“Thus as the artists iconography changed so did their outlets for expressing it. Those living outside of the war-torn Afghanistan can’t comprehend the reality of living in a world where the images depicted through the rugs are a part of everyday life. To the women of Afghanistan the rugs have become a way to make their voices heard and to communicate to the rest of the world what they live with everyday.”


Mass Aspiration

onwardI got sucked into the telly on a grand scale during Obama’s inauguration yesterday.  (I can say ‘telly’ because I watched the BBC’s coverage). The last time this sort of almost-involuntary viewing trance happened for me was on 9/11.  I now realize I was terrified that something horrible would happen.

When I was sixteen, I fell asleep at night in a car my boyfriend was driving, and woke covered in blood, with a broken jaw, my lower teeth piercing completely through the skin well below my shredded lower lip.  He’d dozed off and hit a freeway bridge abutment. I still have scars. For years and years afterward, if I was in a moving vehicle at night, I could not sleep, no matter how tired I was.  I had to stare at the road, pulling the car forward with my eyes and will.

That’s similar to how it was for me yesterday; on one level, I was enjoying it all very much, but on another, I had to watch so that I could will nothing bad to happen.  My heart rate went up and my breath was shortened for the entire time Michelle and Barack Obama were out of the limousine, walking openly on Pennsylvania Avenue in the procession to the White House.  I heaved a huge sigh of relief when they got back in the car.

I am wondering if other Americans my age felt the same; I suspect so.  Maybe I do relate to my entire generation, in this way, at least.  I was twelve when JFK was shot (America’s first mass media disaster event), followed, momentarily it seemed, by Martin Luther King and Bobby Kennedy.  It seems that we, or at least I, almost expect that anything or anyone representing hope, enlightenment and progress for the country will be brought to a swift and ugly end. This is incredibly sad. One of my largest desires is that this is a chapter in our mindset that will be brought to a close during this administration, that we can, indeed move forward, become a better, humanitarian nation.

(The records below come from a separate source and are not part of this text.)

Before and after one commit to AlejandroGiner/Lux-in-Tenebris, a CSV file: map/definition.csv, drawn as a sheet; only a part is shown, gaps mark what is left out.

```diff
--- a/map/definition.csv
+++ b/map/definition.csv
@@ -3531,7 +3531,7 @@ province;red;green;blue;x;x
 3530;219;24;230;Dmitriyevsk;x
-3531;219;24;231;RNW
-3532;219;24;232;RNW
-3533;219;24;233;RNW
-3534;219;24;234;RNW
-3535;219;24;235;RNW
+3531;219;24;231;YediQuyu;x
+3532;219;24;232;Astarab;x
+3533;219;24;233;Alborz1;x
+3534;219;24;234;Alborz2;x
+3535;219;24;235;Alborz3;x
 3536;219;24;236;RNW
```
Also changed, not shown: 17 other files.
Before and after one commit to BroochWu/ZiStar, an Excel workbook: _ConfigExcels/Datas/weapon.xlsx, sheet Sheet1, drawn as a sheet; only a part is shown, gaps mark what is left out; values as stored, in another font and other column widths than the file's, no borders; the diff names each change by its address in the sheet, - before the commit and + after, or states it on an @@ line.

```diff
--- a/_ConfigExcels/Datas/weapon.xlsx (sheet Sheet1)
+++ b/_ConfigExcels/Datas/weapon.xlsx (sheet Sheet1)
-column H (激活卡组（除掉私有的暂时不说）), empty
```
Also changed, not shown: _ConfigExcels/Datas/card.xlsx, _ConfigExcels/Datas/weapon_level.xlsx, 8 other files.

That said, those very strong feelings coexisted with immense hope and pride as I took it all in, particularly Obama’s speech.

A few details I liked:

  • Malia Obama taking photos with her digital camera.
  • Aretha Franklin’s hat.  She’s The Queen; she deserves a crown.
  • The end of the final benediction. “when brown can stick around, etc.”
  • Watching that helicopter actually, finally take Bush away.
  • Seeing a large organized contingent with professionally printed ARREST BUSH signs in the crowds along Pennsylvania Avenue.
  • The BBC’s captioning errors, particularly “shat own” for “shadow”.
  • Mention of celebrations around the world, particularly in Moneygall, Ireland, which claims Obama’s great-great-great grandfather.  (This video is hilariously silly)